The First Liberty Library
October 1966 • Volume: 16 • Issue: 10

by Murray Rothbard

Dr. Rothbard is a professor of economics at the Polytechnic Institute of Brooklyn. Among his works are the comprehensive two-volume treatise, Man, Economy, and State (1962) and America‘s Great Depression (1963).

The lone individual is seldom given credit as a shaper and mover of great historical events; and this is particularly true when that in­dividual is no famous statesman or military hero, nor leader of a mass movement, but simply a little-known person pursuing his own idea in his own way. Yet such a person, scarcely known in his day and totally forgotten by historians until the last few years, played an important role in one of the most significant events in mod­ern history: the American Revo­lution. In all the welter of writing on the economic, social, political, and military factors in the Revo­lution, the role of this one obscure man, who directed no great events nor even wrote an influential book, had been completely forgotten; and yet now we know the great in­fluence of this man and his simple idea in forming an event that has shaped all of our lives.

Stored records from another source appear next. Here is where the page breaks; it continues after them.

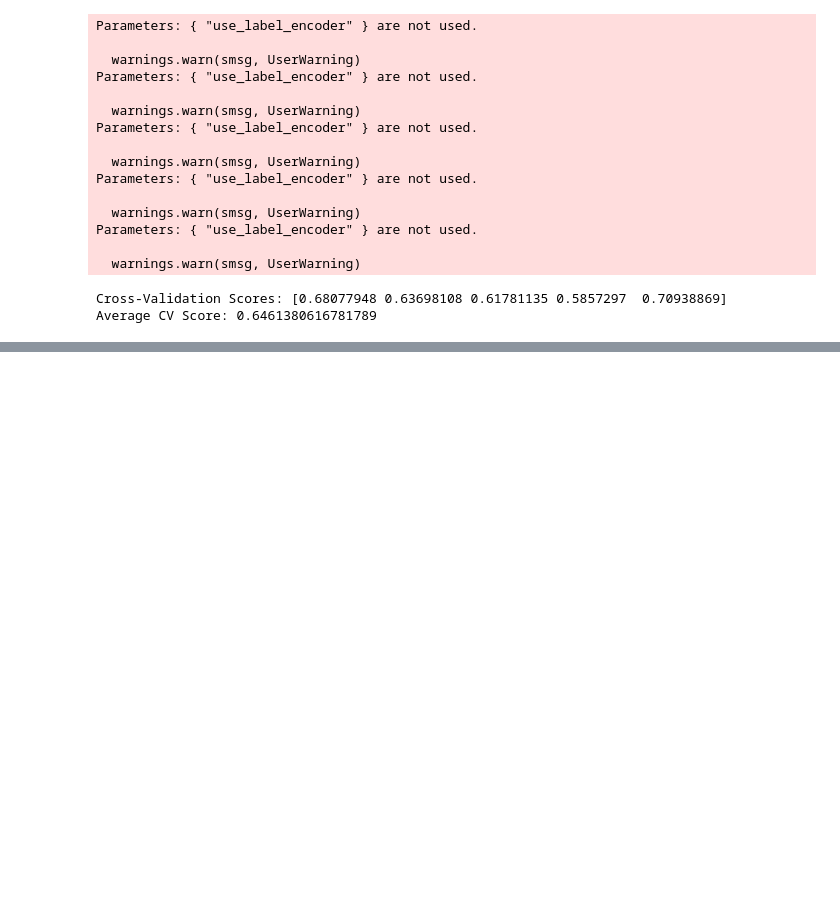
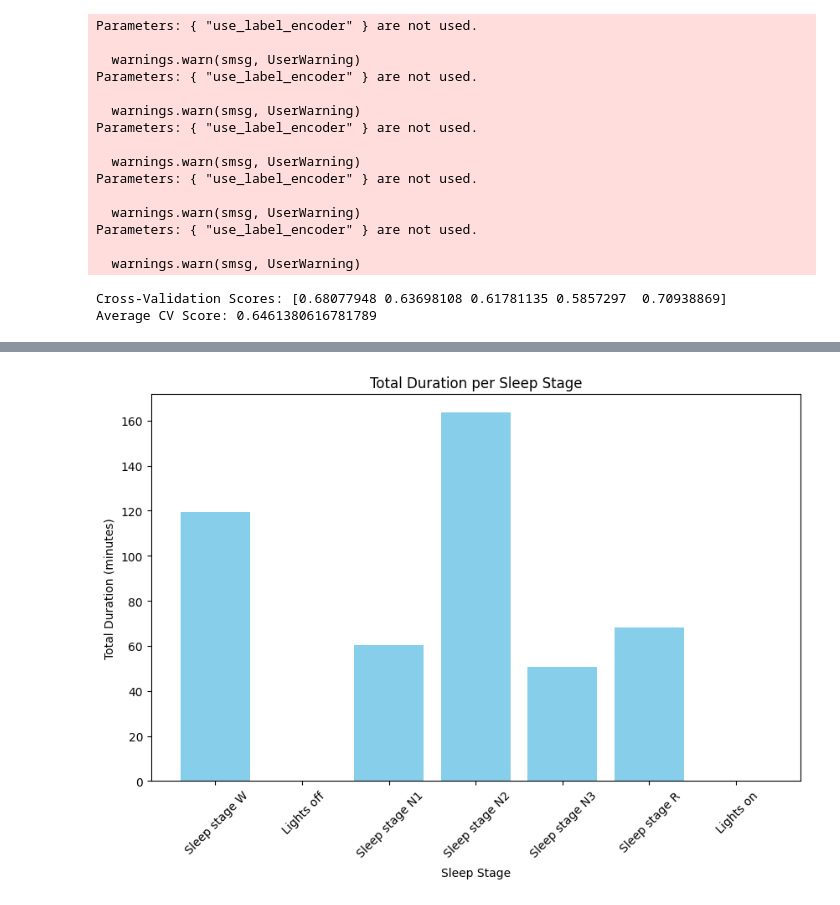
Before and after one commit to lewin-jesudhas/Sleep-Stage-Classification, a Jupyter notebook: sleep3.ipynb, the cells around one changed output, grey strips where cells are left out. Drawn from its saved outputs; the diff is of its cells as text; code cells hidden in the pictures; blank space fills up the shorter version.

```diff
--- a/sleep3.ipynb
+++ b/sleep3.ipynb
@@ -794,0 +1354,42 @@ Average CV Score: 0.6461380616781789
+# %%
+import pandas as pd
+import matplotlib.pyplot as plt
+import os
+
+# Path to the annotation directory
+annotation_dir = r'physionet.org/files/hmc-sleep-staging/1.0.0/recordings'
+
+# Initialize a dictionary to store total durations per sleep stage
+sleep_stage_durations = {}
+
+# Iterate over each annotation file to calculate the duration per sleep stage
+for i in range(10,11):  # Adjust range based on available files
+    annotation_file = os.path.join(annotation_dir, f'SN0{i}_sleepscoring.txt')
+
+    # Load and process the annotation file
+    annotations_df = pd.read_csv(annotation_file, header=None)
+    annotations_df.columns = ["Date", "Time", "Recording onset", "Duration", "Annotation", "Linked channel"]
+    annotations_df['Recording onset'] = pd.to_numeric(annotations_df['Recording onset'], errors='coerce')
+    annotations_df['Duration'] = pd.to_numeric(annotations_df['Duration'], errors='coerce')
+    # Sum up durations per sleep stage
+    for _, row in annotations_df.iterrows():
+        stage = row["Annotation"]
+        duration = row["Duration"]
+        if stage in sleep_stage_durations:
+            sleep_stage_durations[stage] += duration
+        else:
+            sleep_stage_durations[stage] = duration
+
+# Convert durations to minutes (assuming they are in seconds)
+sleep_stage_durations = {stage: duration / 60 for stage, duration in sleep_stage_durations.items()}
+
+# Plotting the bar chart
+plt.figure(figsize=(10, 6))
+plt.bar(sleep_stage_durations.keys(), sleep_stage_durations.values(), color='skyblue')
+plt.xlabel("Sleep Stage")
+plt.ylabel("Total Duration (minutes)")
+plt.title("Total Duration per Sleep Stage")
+plt.xticks(rotation=45)
+plt.show()
+# %% [output]
+[figure, added]
```
Also changed, not shown: parts of 16 cells of this notebook.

Thomas Hollis of Lincoln‘s Inn (1720-1774) was an independently wealthy Englishman of the eigh­teenth century, who came from a long line of leading merchants and Dissenters (non-Anglican Protes­tants). From early in life, Hollis developed two passions that were to guide and consume his life: books and individual liberty. The devotion to liberty was not surprising, for the Hollis family had long been steeped in the libertar­ian “Commonwealthman” or “Real Whig” tradition, a tradition de­rived from the English republi­canism of the seventeenth century. What was unique about Thomas Hollis was his fusion of an in­tense devotion to books and to liberty, a fusion which led to his particular idea, to the cherished “Plan” to which he would dedicate his life. This was a plan to dis­seminate the writings of liberty (his affectionately named “liberty books”) as widely as possible to kindle the spirit and the knowl­edge of liberty throughout the world.

His Own Kind of Public Service

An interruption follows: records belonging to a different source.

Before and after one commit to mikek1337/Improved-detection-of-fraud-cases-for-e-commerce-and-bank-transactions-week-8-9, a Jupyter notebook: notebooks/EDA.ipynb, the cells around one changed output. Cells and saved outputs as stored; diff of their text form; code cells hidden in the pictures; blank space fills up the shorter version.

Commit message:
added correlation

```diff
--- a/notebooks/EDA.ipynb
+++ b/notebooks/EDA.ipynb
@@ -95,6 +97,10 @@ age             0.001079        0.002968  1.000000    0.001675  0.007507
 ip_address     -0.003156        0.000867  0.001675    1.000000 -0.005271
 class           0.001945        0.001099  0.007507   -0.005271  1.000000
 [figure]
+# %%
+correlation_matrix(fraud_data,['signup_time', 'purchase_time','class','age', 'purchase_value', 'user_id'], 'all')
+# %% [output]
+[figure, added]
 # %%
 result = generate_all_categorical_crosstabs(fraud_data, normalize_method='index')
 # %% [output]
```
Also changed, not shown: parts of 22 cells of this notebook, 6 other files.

Offered a chance, in his mid-thirties, to enter Parliament, Hol­lis refused to join what he con­sidered the inevitable corruption of the political life; instead he de­cided to devote himself to his Plan to distribute libertarian books. Hollis thus came to spend the bulk of his life collecting and disseminating books and pamphlets and mementoes of liberty where he be­lieved they would do the most good; when books could not be obtained, he financed the repub­lishing of them himself. Every phase of their publication and distribution was shepherded through by Hollis as a labor of love. The typography, the condi­tion of the prints, the luxurious binding and stamping, all were en­hanced by his efforts. When send­ing a book as a gift to a library, person, or institution, which he usually did anonymously, Hollis took the trouble to inscribe the title page with mottoes and quotations appropriate to the book it­self. Even “liberty coins,” medals, and prints were collected by Hollis and sent to where they might best be used.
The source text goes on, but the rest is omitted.